Is there a phrase, word or saying when one 'has the thought or feeling of causing hurt of mischief" despite never dreaming of acting on it?
For example I was assisting my sister in photographing a wedding. We were taking pictures as the bride was getting ready and I noticed a ketchup bottle on the kitchen table and the following popped... more
you are vs you're (informal speech)?
In some common phrases like, "You are what you eat", "Your actions reflect who you are". Is there a reason (besides it sounds funny) to not use, "You're what you eat", "Your actions reflect who... more
my friend vs "a friend of mine"?
I always found it weird to hear people say things like "My friend asked me to come" (with no prior mention of said friend), as opposed to "A friend of mine asked me to come". To me it seems as... more
What does "Rabbit" mean on 1st of June?
My english teacher told me, that is common in England to say "Rabbits" on the 1st of june. What does it mean? where does this tradition come from? Does the people say it only on the 1st of... more
Usage of "Don't remember"?
In my language I can say "I don't remember I've ever watched that film" or "Never in my life have I remembered watching that film" to suggest that as far as I can remember I've never done... more

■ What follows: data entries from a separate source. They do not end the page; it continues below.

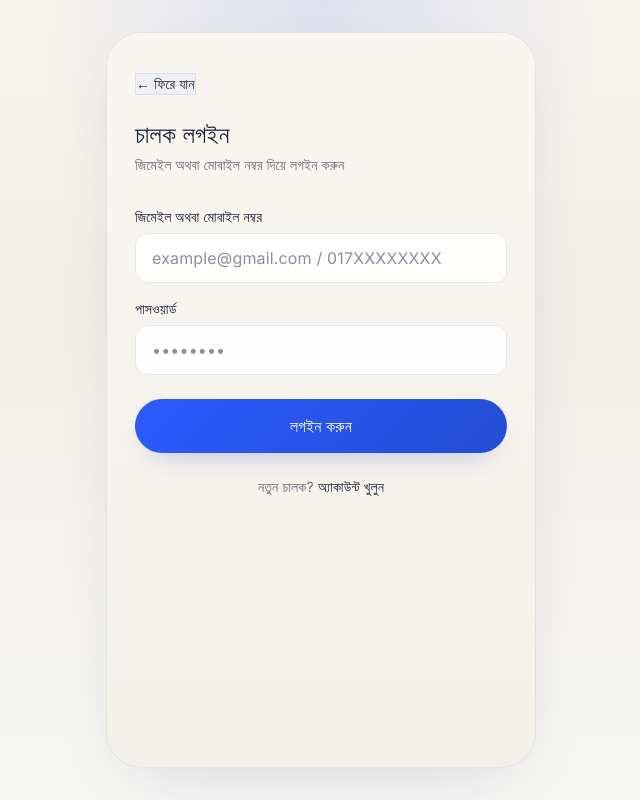
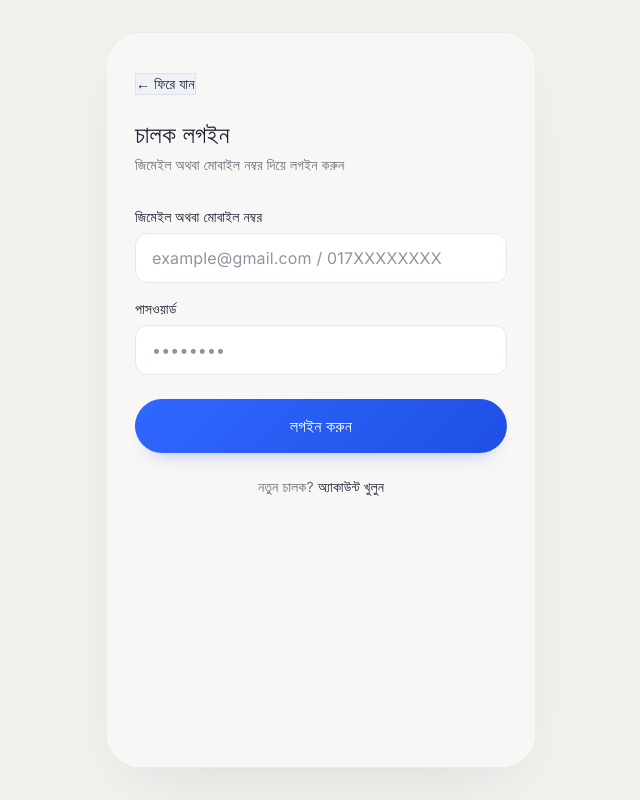
Before and after one commit to FatemaJannatRup/CUETGo, a React (Vite) app: page /driver/login in a window 1280 px wide. Shown: the whole page, without its empty margins (319-959 px from the left). Built offline with nearby package versions, Linux system fonts and the light colour scheme; no server answers.

Commit message:
Improve UI and fix API/backend readiness

```diff
--- a/src/api.js
+++ b/src/api.js
@@ -1,5 +1,5 @@
 const API_ORIGIN = (import.meta.env.VITE_API_URL?.trim() || (import.meta.env.DEV ? 'http://localhost:5000' : '')).replace(/\/+$/, '')
-const API_BASE = `${API_ORIGIN}/api`
+const API_BASE = API_ORIGIN ? `${API_ORIGIN}/api` : '/api'
 
 function getToken() {
   return localStorage.getItem('csr_token') || sessionStorage.getItem('csr_token')
@@ -12,13 +12,18 @@ async function request(path, { method = 'GET', body, auth = false } = {}) {
     if (token) headers.Authorization = `Bearer ${token}`
   }
 
-  const res = await fetch(`${API_BASE}${path}`, {
+  const url = `${API_BASE}${path}`
+
+  const res = await fetch(url, {
     method,
     headers,
     body: body ? JSON.stringify(body) : undefined,
   })
 
   const data = await res.json().catch(() => ({}))
+  if (!API_ORIGIN && !import.meta.env.DEV && res.status === 404) {
+    throw new Error('Backend API is not configured. Set VITE_API_URL to your backend URL.')
+  }
   if (!res.ok) {
     throw new Error(data.message || 'Something went wrong. Please try again.')
   }
--- a/src/index.css
+++ b/src/index.css
@@ -4,15 +4,14 @@
 
 :root {
   color-scheme: light;
-  --bg-1: #f7f4ee;
-  --bg-2: #f2efe9;
-  --bg-3: #faf8f5;
-  --panel: rgba(255, 255, 255, 0.94);
-  --line: rgba(23, 32, 51, 0.12);
+  --bg-1: #f5f3ef;
+  --bg-2: #f9f7f4;
+  --panel: #ffffff;
+  --line: rgba(17, 24, 39, 0.08);
   --text: #172033;
-  --muted: #5b6475;
-  --brand: #2d5bff;
-  --brand-strong: #234dd4;
+  --text-soft: #586576;
+  --brand: #2a64ff;
+  --brand-dark: #1d4fd8;
   --card: #ffffff;
 }
 
@@ -24,9 +23,7 @@ html, body {
   margin: 0;
   padding: 0;
   min-height: 100%;
-  background:
-    radial-gradient(circle at top, rgba(45, 91, 255, 0.12), transparent 28%),
-    linear-gradient(180deg, var(--bg-1) 0%, var(--bg-2) 38%, #f7f7f5 100%);
+  background: #f7f5f2;
   font-family: "Inter", "Segoe UI", sans-serif;
   color: var(--text);
 }
@@ -57,7 +54,7 @@ button:hover {
 
 input::placeholder,
 textarea::placeholder {
-  color: rgba(23, 32, 51, 0.5) !important;
+  color: rgba(23, 32, 51, 0.48) !important;
 }
 
 .bn {
@@ -70,7 +67,7 @@ textarea::placeholder {
   align-items: center;
   justify-content: center;
   padding: 24px;
-  background: transparent;
+  background: #f3f1ee;
 }
 
 .phone-screen {
@@ -78,9 +75,9 @@ textarea::placeholder {
   max-width: 430px;
   height: 860px;
   max-height: 92vh;
-  background: linear-gradient(180deg, rgba(255, 255, 255, 0.98), rgba(249, 248, 245, 0.96));
-  border-radius: 2.25rem;
-  box-shadow: 0 24px 70px -28px rgba(28, 34, 63, 0.18);
+  background: #ffffff;
+  border-radius: 2.2rem;
+  box-shadow: 0 24px 70px -28px rgba(17, 24, 39, 0.12);
   overflow: hidden;
   position: relative;
   display: flex;
@@ -94,6 +91,7 @@ textarea::placeholder {
   -ms-overflow-style: none;
   scrollbar-width: none;
   animation: fadeIn 0.25s ease;
+  background: #ffffff;
 }
 .screen-scroll::-webkit-scrollbar {
   display: none;
@@ -101,24 +99,24 @@ textarea::placeholder {
 
 input, select, textarea {
   color: var(--text) !important;
-  background: rgba(255, 255, 255, 0.98) !important;
-  border: 1px solid rgba(23, 32, 51, 0.12);
+  background: #ffffff !important;
+  border: 1px solid rgba(17, 24, 39, 0.12);
   box-shadow: inset 0 1px 2px rgba(17, 24, 39, 0.02);
 }
 
 input:focus, select:focus, textarea:focus {
-  border-color: rgba(45, 91, 255, 0.45) !important;
-  box-shadow: 0 0 0 4px rgba(45, 91, 255, 0.08);
+  border-color: rgba(42, 100, 255, 0.45) !important;
+  box-shadow: 0 0 0 4px rgba(42, 100, 255, 0.08);
 }
 
 button[class*="bg-lilac-500"],
 button[class*="bg-lilac-600"],
 button[type="submit"],
 button.primary-btn {
-  background: linear-gradient(135deg, #2d5bff 0%, #234dd4 100%);
+  background: linear-gradient(135deg, #2f68ff 0%, #1f4fe6 100%);
   color: white !important;
-  border: 1px solid rgba(45, 91, 255, 0.18);
-  box-shadow: 0 14px 28px -18px rgba(31, 71, 196, 0.45);
+  border: 1px solid rgba(47, 104, 255, 0.15);
+  box-shadow: 0 14px 20px -16px rgba(31, 79, 230, 0.42);
 }
 
 button[class*="bg-lilac-500"]:hover,
@@ -129,8 +127,8 @@ button.primary-btn:hover {
 }
 
 button:not([class*="bg-lilac-"]):not([type="submit"]):not(.plain) {
-  background: rgba(45, 91, 255, 0.04);
-  border: 1px solid rgba(45, 91, 255, 0.12);
+  background: rgba(42, 100, 255, 0.04);
+  border: 1px solid rgba(42, 100, 255, 0.12);
   color: var(--text);
 }
 
@@ -143,11 +141,11 @@ button:not([class*="bg-lilac-"]):not([type="submit"]):not(.plain) {
 }
 
 .bg-cream {
-  background: linear-gradient(180deg, #f9f6f2 0%, #f3efe9 100%);
+  background: #f8f7f5;
 }
 
 .bg-white {
-  background: rgba(255, 255, 255, 0.96) !important;
+  background: #ffffff !important;
 }
 
 @keyframes fadeIn {
```
Also changed, not shown: 1 other file (tests, documents, lock files or other folders).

Should laconism be favored over clarity?
One might argue that to be as understandable as possible, one should use common words and phrases. On the other hand, unnecessary verbosity is often frowned upon. > Stop acting so childish and... more
It was then that... vs "That was when..."?
I'm not very sure if both mean exactly the same but I've noticed that the former is more widely use in Japanese novels translated into English. Whereas the latter is more often used in English... more
Which are the most common Latin words/phrases used in spoken English?
Please, specify American/British Engilsh! I think these below are very common but I have no idea if they are commonly used in spoken English. ad hoc per se a priori de facto ergo et... more
Some clause structure about “SOURCE said that CLAUSE”?
Suppose we have the following sentences: >John believes that people are good. >Steve knows that France is in Europe. Now, in these sentences we have some clause (e.g. People are good, France... more
What kind of phrase/clause is "as far as I know"?
I would like to know what kind of phrase/clause "as far as I know" is, and why.
What does “though less so ~” mean?
I’m reading a book about world history, and there is a phrase in a paragraph I have no idea: “They were mostly connected to productive hinterlands, **though less so** in the case of Perth than the... more
Is there any good book talking about clauses and phrases?
All grammar books I found underplay clauses and phrases; examples they give are simple and easy to understand, but in reality there are lots of long sentences made up of several clauses and phrases... more
Come si pudire "mettere sotto la pressione" con una parola sola in italiano?
Ciao a tutti.In italiano esiste una parola unica che abbia lo stesso significato dell'espressione "mettere sotto la pressione" (nel senso metaforico, ad esempio caricandolo di lavoro)? Se c'è più... more